Today the Saudi kingdom downplays radical Sunni Islam, although it accepts takfir in which a Muslim, such as a Shiite can be declared an unbeliever. This allows them then to kill other Muslims and enforce strict religious laws including cutting off hands of thieves, beheading criminals and stoning to death women accused of adultery. In the 1980s, encouraged by Saudi princes, many went to Afghanistan to expel the Soviets, and in the 1990s to Bosnia and Chechnya to support Muslims.
From that world Osama bin Laden rose to prominence, driven by a passion to rescue his Muslim community humiliated by infidels. Incensed that the US military was present in his homeland, in 1989 Al-Qaeda was created which in time morphed into ISIS (2006).
The long history of strict, sectarian Islamic doctrine found its beginnings in the Bedouin tribal militias of Ikhwan, inspired 270 years ago and played out in Paris, November 2015: one of the suicide bombers was, as reported, radicalized in a Wahhabi mosque in Chartres, France.
Division within Islam
Befuddling to non-Muslims is the major historical division within Islam. The majority of Sunni, who make up 87 percent of Muslims worldwide, are located mostly in Saudi Arabia, Egypt, Iraq, Pakistan, Turkey, Indonesia and most North African countries. The other 13 percent is Shia, its majority residing in Iran, as a majority in Iraq and a minority in India. Altogether there are 1.6 billion Muslims in the world.
In the hotbed of the Middle East these two factions often view each other as infidels, as they regard Christians or Jews. Their deep and hostile division was born from a dispute over succession after Mohammed died in 632 AD. This major fault line is partly political: Shia, or “followers of Ali,” link themselves with Mohamed’s son in-law, Ali ibn Abi Talib.
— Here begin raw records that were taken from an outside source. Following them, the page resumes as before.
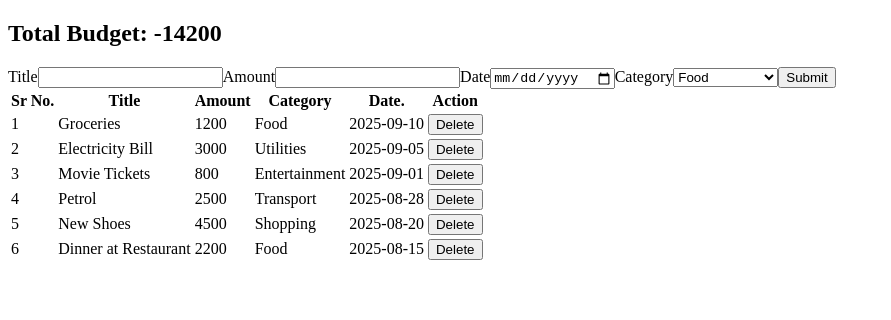
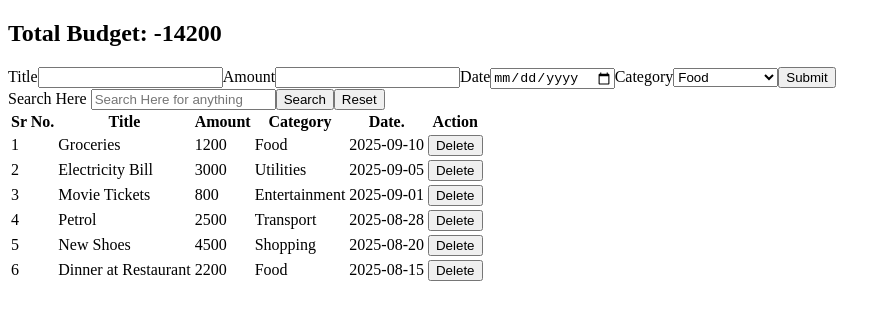
Before and after one commit to ashugautam009/ExpenseTracker, a React (Vite) app: page / in a window 1280 px wide. Shown: the top 320 px of the page, without its empty margins (0-891 px from the left). Built offline with nearby package versions, Linux system fonts and the light colour scheme.

Commit message:
1)Func: - Search Added and 2) Rest Button Added but func is not ready logic will be written later

```diff
--- a/src/App.jsx
+++ b/src/App.jsx
@@ -11,6 +11,7 @@ function App() {
   const[amount,SetAmount]=useState();
   const[date,SetDate]=useState('');
   const[category,SetCateogry]=useState('');
+  const[CaptureuserInput,SetCaptureuserInput]=useState('')
   useEffect(()=>{
     Setdata(fakedata)
   },[])
@@ -60,6 +61,25 @@ function App() {
     return acc+curr
   },0)
 
+
+  //set value which is input by user
+  function CaptureInpuValueByuser(e){
+    SetCaptureuserInput(e.target.value)
+  }
+  //Search The data from List
+  const handlesearch=()=>{
+    if(CaptureuserInput){
+      const find=data.filter((check)=>check.title==CaptureuserInput)
+      console.log('find',find)
+      Setdata(find)
+    }
+  }
+
+  //Handle Reset
+  function handleReset(){
+    Setdata(data)
+  }
+
   return (
     <div>
       {/*<h2>Expense Tracker</h2>*/}
@@ -86,6 +106,12 @@ function App() {
         })}
         </select>
         <button onClick={()=>handleAdd()}>Submit</button>
+      </div>
+      <div className='Search-Funcanality'>
+        <label htmlFor='search'>Search Here </label>
+        <input id='search' type='text' placeholder='Search Here for anything ' onChange={(e)=>CaptureInpuValueByuser(e)}/>
+        <button onClick={()=>handlesearch()}>Search</button>
+        <button onClick={()=>handleReset()}>Reset</button>
       </div>
       <table>
         <thead>
```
The Sunni, or “people of tradition,” believe that selection is best made from the most qualified.
Next door to the Sunni majority of the Middle East is Iran, ethnically Persian and the global center of Shia. Next door to them is Saudi Arabia, both Arabic and Sunni and holder of the holy site of Mecca. Most Muslims in the Middle East – apart from Iran, Turkey and the Kurdistan province of Iraq – are Arabs. All this tinderbox needs is a spark: Saudi Arabians are both Sunni and Arab; Iranians are Shia and Persian. Arabs and Persians are hostile neighbors – one Persian and Shia, the other Arab and Sunni – contentious and fighting each other by way of proxy battles in Syria.
Antagonisms of the region are both contemporary and historic in people bred in the art of making fine their Islamic distinctions. Theirs is a region of world sites etched with memory of strong and vibrant Jewish and Christian communities, now nearly obliterated or vacated. Their political sensitivities have been grieved by foreign geographic rejigging of territory, as the West carved up its borders with the scratch of a pen.
We are witnessing a settling of historic grievances. (Recall a million military and civilians were killed in the Iran-Iraq war of the 1980s.) In more recent days we see the unsettling of peoples by the 2003 invasion; after the invaders popped the corks of fizzing cultures, we watched as they blew apart.
* ISIS, means Islamic State of Iraq and Syria: ISIL the Islamic State in Iraq and Levant. (Levant an ancient term referring to eastern Mediterranean.) IS, meaning Islamic State, is so self-named to appear to the world that Islam is theirs to rule. Daesh is an acronym from Islamic Resistance Movement in Arabic.
** Kamel Daoud, New York Times
Brian C. Stiller
Global Ambassador, World Evangelical Alliance